Of the six different species of juvenile native fish caught as whitebait, my favourite is kōaro. Not because I want to eat these little fish, but because they are such incredible climbers.
They can crawl up near-vertical rock waterfalls by using their fins like suction cups and swishing their tails to propel them against the rushing water. This amazing native species lives anywhere from the sea, up into the mountains. You could expect to see one in Lake Taupō or even high up on Mount Taranaki, living to the grand old age of 15 years.
Sadly, the kōaro are in big trouble. Like most native fish in New Zealand, their populations have declined to crisis point. The kōaro is as endangered as the North Island brown kiwi.
Yet we continue to allow whitebait to be harvested and sold in a largely unregulated fishery – there is no catch limit and no fishing licence required.
There's no one silver bullet for our freshwater woes, but demanding that we save our native fish from extinction would be a good start.
The vast majority of New Zealanders agree that something has to change.
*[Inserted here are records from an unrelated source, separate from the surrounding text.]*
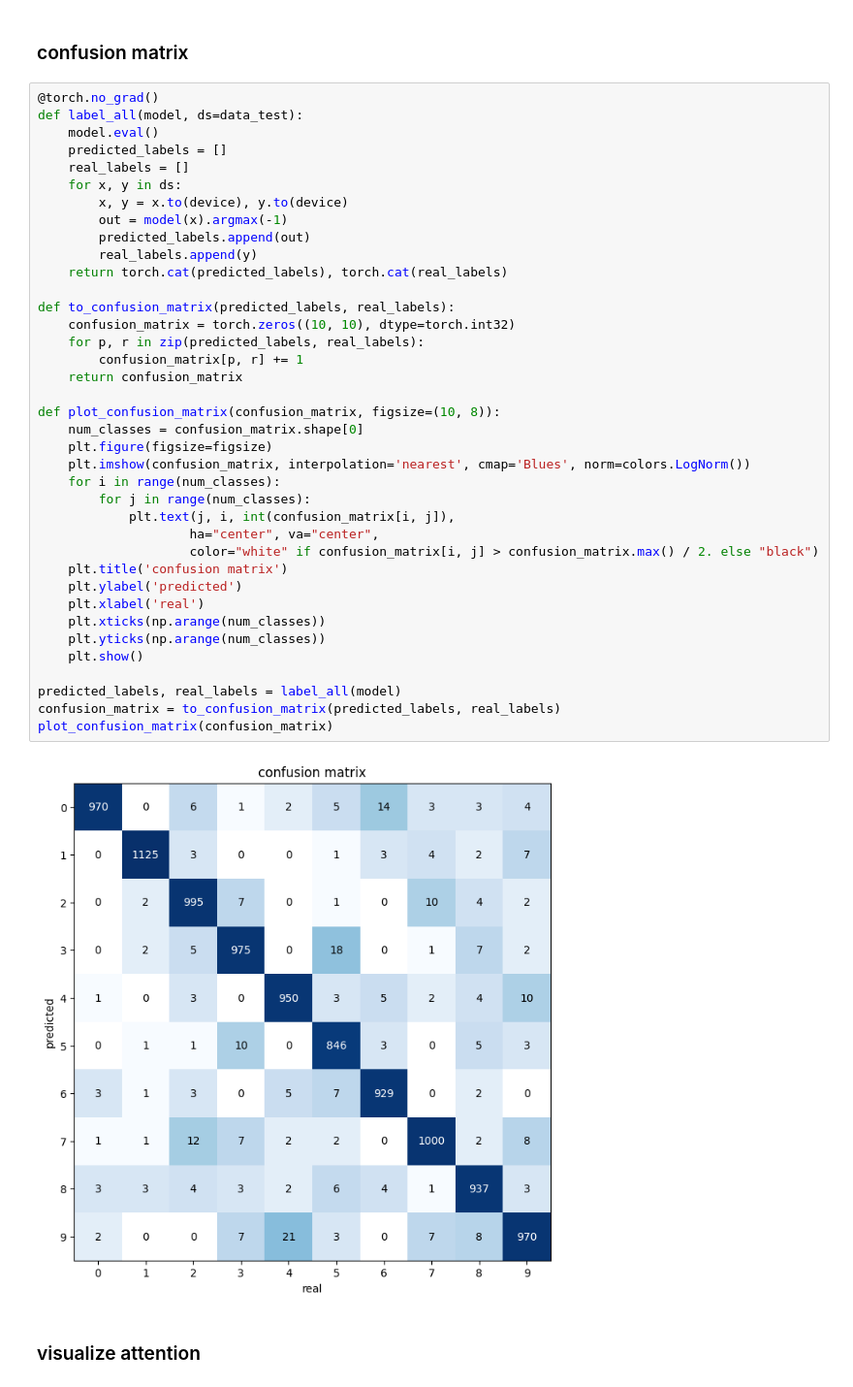
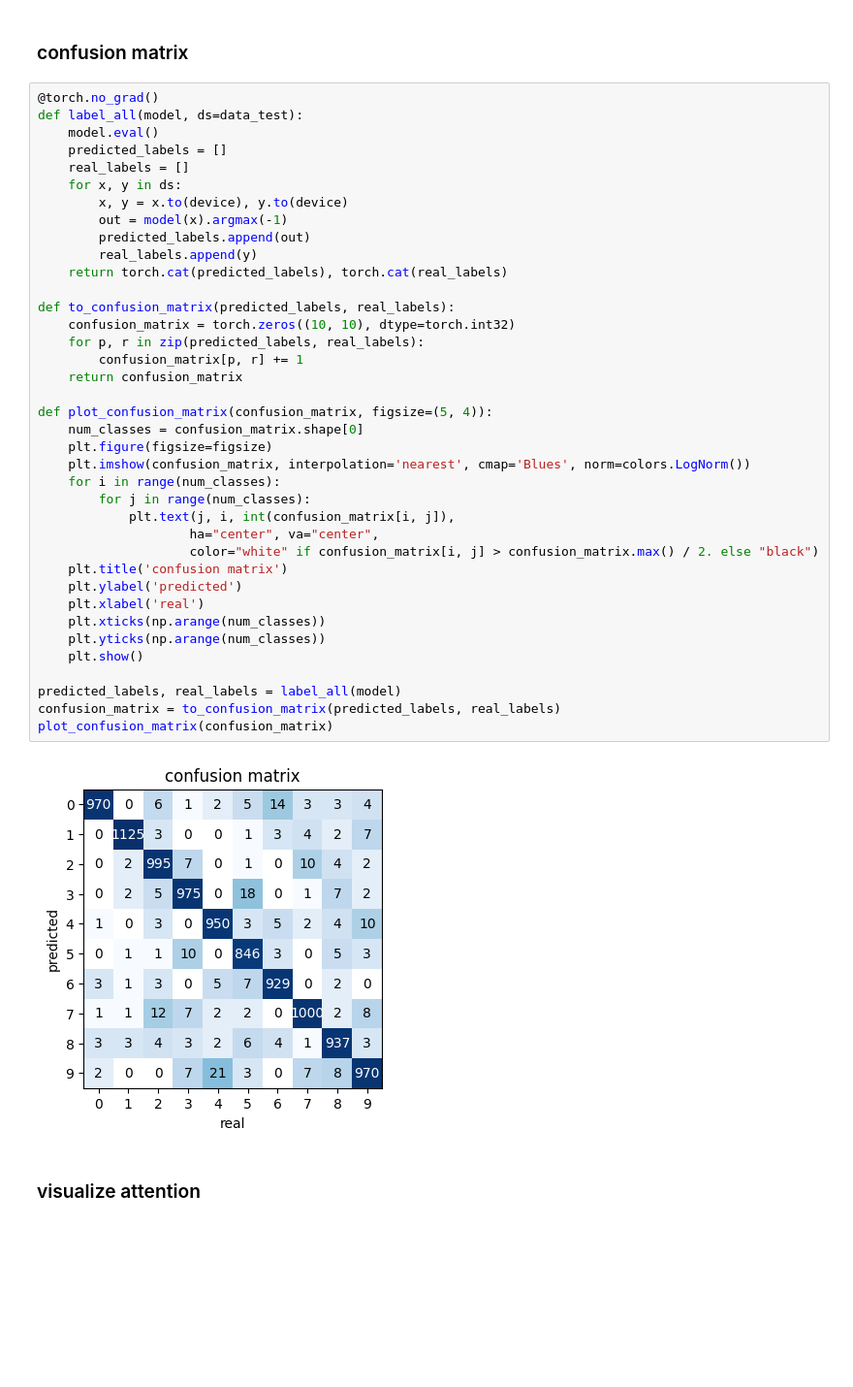
Before and after one commit to peluche/ViT, a Jupyter notebook: vit.ipynb, the cells around one changed output. Shown at 97% size. Saved outputs shown, nothing was run; the diff lists cells and outputs as text; blank space fills up the shorter version.

```diff
--- a/vit.ipynb
+++ b/vit.ipynb
@@ -383,35 +383,35 @@ def label_all(model, ds=data_test):
         out = model(x).argmax(-1)
         predicted_labels.append(out)
         real_labels.append(y)
     return torch.cat(predicted_labels), torch.cat(real_labels)
 
 def to_confusion_matrix(predicted_labels, real_labels):
     confusion_matrix = torch.zeros((10, 10), dtype=torch.int32)
     for p, r in zip(predicted_labels, real_labels):
         confusion_matrix[p, r] += 1
     return confusion_matrix
 
-def plot_confusion_matrix(confusion_matrix, figsize=(10, 8)):
+def plot_confusion_matrix(confusion_matrix, figsize=(5, 4)):
     num_classes = confusion_matrix.shape[0]
     plt.figure(figsize=figsize)
     plt.imshow(confusion_matrix, interpolation='nearest', cmap='Blues', norm=colors.LogNorm())
     for i in range(num_classes):
         for j in range(num_classes):
             plt.text(j, i, int(confusion_matrix[i, j]),
                     ha="center", va="center",
                     color="white" if confusion_matrix[i, j] > confusion_matrix.max() / 2. else "black")
     plt.title('confusion matrix')
     plt.ylabel('predicted')
     plt.xlabel('real')
     plt.xticks(np.arange(num_classes))
     plt.yticks(np.arange(num_classes))
     plt.show()
 
 predicted_labels, real_labels = label_all(model)
 confusion_matrix = to_confusion_matrix(predicted_labels, real_labels)
 plot_confusion_matrix(confusion_matrix)
 # %% [output]
-[figure, old version]
+[figure, new version]
 # %% [markdown]
 ### visualize attention
 # %%
```
Also changed, not shown: parts of 2 cells of this notebook, 1 other file.
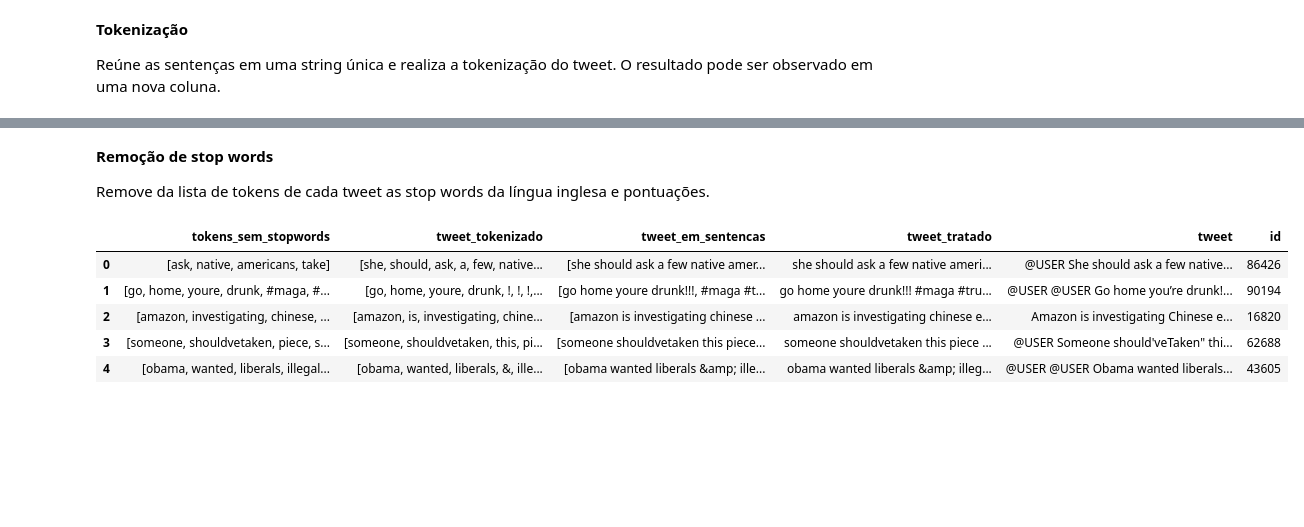
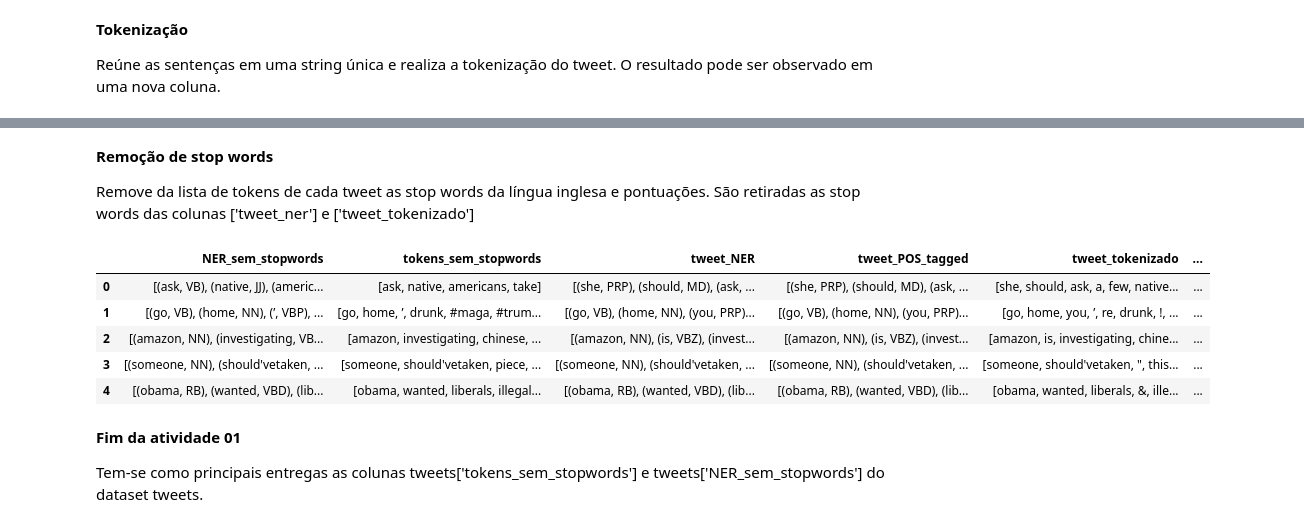
Before and after one commit to eduardodut/Mineracao_dados_textos_web, a Jupyter notebook: projeto01_equipe01_entrega18052020.ipynb, the cells around one changed output, grey strips where cells are left out. Saved outputs shown, nothing was run; the diff lists cells and outputs as text; code cells hidden in the pictures; blank space fills up the shorter version.

Commit message:
1ª versão da atividade 01 completa

```diff
--- a/projeto01_equipe01_entrega18052020.ipynb
+++ b/projeto01_equipe01_entrega18052020.ipynb
@@ -43,6 +43,8 @@ tweets = pd.read_csv('/content/olid-training-v1.0.tsv', sep='\t',encoding= 'utf-
 tweets['id'] = tweets['id'].astype('str')
 
 #visualização dos primeiros registros
+
+tweets = tweets[['subtask_c','subtask_b','subtask_a','id','tweet']]
 tweets.head(20)
 # %% [output]
   % Total    % Received % Xferd  Average Speed   Time    Time     Time  Current
@@ -93,7 +92,8 @@ def tratamento_texto(tweet):
 
   #remove as menções a usuários de cada tweet
   tweet = re.sub(r'@user', '', tweet, flags=re.MULTILINE)
-
+  #remove as palavras url
+  tweet = re.sub(r'url', '', tweet, flags=re.MULTILINE)
   #remove as quebras de linha
   tweet = re.sub(r'\n', '', tweet)
   #substitui tabulações por um espaço em branco
@@ -102,7 +102,7 @@ def tratamento_texto(tweet):
   tweet= re.sub(r'\s+', ' ', tweet, flags=re.I)
   #&amp;
   #remove aspas e apóstofres
-  tweet = re.sub('[\'"‘’“”…]', '', tweet)
+  # tweet = re.sub('[\'"‘’“”…]', '', tweet)
   return tweet
 
 #cria uma nova coluna no dataframe 'tweets' com cada tweet tokenizado
@@ -173,0 +198,15 @@ tweets[tweets.columns[::-1]].head()
+# %%
+from nltk.tag import pos_tag
+from nltk.chunk import conlltags2tree, tree2conlltags
+from pprint import pprint
+from nltk.chunk.regexp import ChunkString, ChunkRule, ChinkRule
+from nltk.tree import Tree
+from contextlib import redirect_stdout
+import os
+
+with redirect_stdout(open(os.devnull, "w")):
+    nltk.download('maxent_ne_chunker')
+    nltk.download('words')
+
+tweets['tweet_NER'] = tweets['tweet_POS_tagged'].apply(nltk.ne_chunk)
+tweets[tweets.columns[::-1]].head()
@@ -175,33 +221,59 @@ tweets[tweets.columns[::-1]].head()
 <b> Remoção de stop words </b>
 
 Remove da lista de tokens de cada tweet as stop words da língua inglesa e pontuações.
+São retiradas as stop words das colunas ['tweet_ner'] e ['tweet_tokenizado']
 # %%
 from contextlib import redirect_stdout
 import os
 # import string library function
 from string import punctuation
 
 
 
 def remove_stop_words(lista_tokens):
-
+  '''Função de remoção de stop word que recebe lista de tokens e devolve
+  lista de tokens
+  '''
   with redirect_stdout(open(os.devnull, "w")):
     nltk.download("stopwords")
     nltk.download('punkt')
 
   stopwords = sw.words('english')
   stop_words = set(stopwords + list(punctuation ))
 
   tokens = [w for w in lista_tokens if not w in stop_words]
 
   return tokens
 
+def remove_stop_words_tuplas(lista_tuplas):
+  '''Função de remoção de stop word que recebe lista de tuplas de token e tag e devolve
+  lista de tuplas de token e tag
+  '''
+  with redirect_stdout(open(os.devnull, "w")):
+    nltk.download("stopwords")
+    nltk.download('punkt')
+
+  stopwords = sw.words('english')
+  stop_words = set(stopwords + list(punctuation ))
+
+  tuplas = [w for w in lista_tuplas if not w[0] in stop_words]
+
+  return tuplas
+
+
+
+
 tweets['tokens_sem_stopwords'] = tweets['tweet_tokenizado'].apply(remove_stop_words)
+tweets['NER_sem_stopwords'] = tweets['tweet_NER'].apply(remove_stop_words_tuplas)
 tweets[tweets.columns[::-1]].head()
 # %% [output]
-|  | tokens_sem_stopwords | tweet_tokenizado | tweet_em_sentencas | tweet_tratado | tweet | id |
-| 0 | [ask, native, americans, take] | [she, should, ask, a, few, native... | [she should ask a few native amer... | she should ask a few native ameri... | @USER She should ask a few native... | 86426 |
-| 1 | [go, home, youre, drunk, #maga, #... | [go, home, youre, drunk, !, !, !,... | [go home youre drunk!!!, #maga #t... | go home youre drunk!!! #maga #tru... | @USER @USER Go home you’re drunk!... | 90194 |
-| 2 | [amazon, investigating, chinese, ... | [amazon, is, investigating, chine... | [amazon is investigating chinese ... | amazon is investigating chinese e... | Amazon is investigating Chinese e... | 16820 |
-| 3 | [someone, shouldvetaken, piece, s... | [someone, shouldvetaken, this, pi... | [someone shouldvetaken this piece... | someone shouldvetaken this piece ... | @USER Someone should'veTaken" thi... | 62688 |
-| 4 | [obama, wanted, liberals, illegal... | [obama, wanted, liberals, &, ille... | [obama wanted liberals &amp; ille... | obama wanted liberals &amp; illeg... | @USER @USER Obama wanted liberals... | 43605 |
+|  | NER_sem_stopwords | tokens_sem_stopwords | tweet_NER | tweet_POS_tagged | tweet_tokenizado | ... |
+| 0 | [(ask, VB), (native, JJ), (americ... | [ask, native, americans, take] | [(she, PRP), (should, MD), (ask, ... | [(she, PRP), (should, MD), (ask, ... | [she, should, ask, a, few, native... | ... |
+| 1 | [(go, VB), (home, NN), (’, VBP), ... | [go, home, ’, drunk, #maga, #trum... | [(go, VB), (home, NN), (you, PRP)... | [(go, VB), (home, NN), (you, PRP)... | [go, home, you, ’, re, drunk, !, ... | ... |
+| 2 | [(amazon, NN), (investigating, VB... | [amazon, investigating, chinese, ... | [(amazon, NN), (is, VBZ), (invest... | [(amazon, NN), (is, VBZ), (invest... | [amazon, is, investigating, chine... | ... |
+| 3 | [(someone, NN), (should'vetaken, ... | [someone, should'vetaken, piece, ... | [(someone, NN), (should'vetaken, ... | [(someone, NN), (should'vetaken, ... | [someone, should'vetaken, ", this... | ... |
+| 4 | [(obama, RB), (wanted, VBD), (lib... | [obama, wanted, liberals, illegal... | [(obama, RB), (wanted, VBD), (lib... | [(obama, RB), (wanted, VBD), (lib... | [obama, wanted, liberals, &, ille... | ... |
+# %% [markdown]
+<b> Fim da atividade 01 </b>
+
+Tem-se como principais entregas as colunas tweets['tokens_sem_stopwords'] e tweets['NER_sem_stopwords'] do dataset tweets.
```
Also changed, not shown: parts of 10 cells of this notebook.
In a Department of Conservation survey of more than 2500 people, 90 per cent said they'd like to see the whitebait fishery managed more sustainably.
Forest & Bird has called for a halt to commercial whitebait fishing. That's not the only management option. Besides a license and a catch limit, we could look at temporarily closing rivers or catchments where fish populations are too low. There is also the possibility of a shorter season, or a halt on fishing during the spring tide (just after a new or full moon) when the biggest rushes of whitebait swim from sea to fresh water.
Putting rules around whitebait fishing is important, but fishing is not the only threat to native fish.
Soon, the Government will ask New Zealanders about a new national policy statement on
freshwater management. This is our chance to demand a better future.
We are mistreating our freshwater environment in Aotearoa. Dirty water, wetland destruction, and blocks to fish migration all play a part in whitebait decline.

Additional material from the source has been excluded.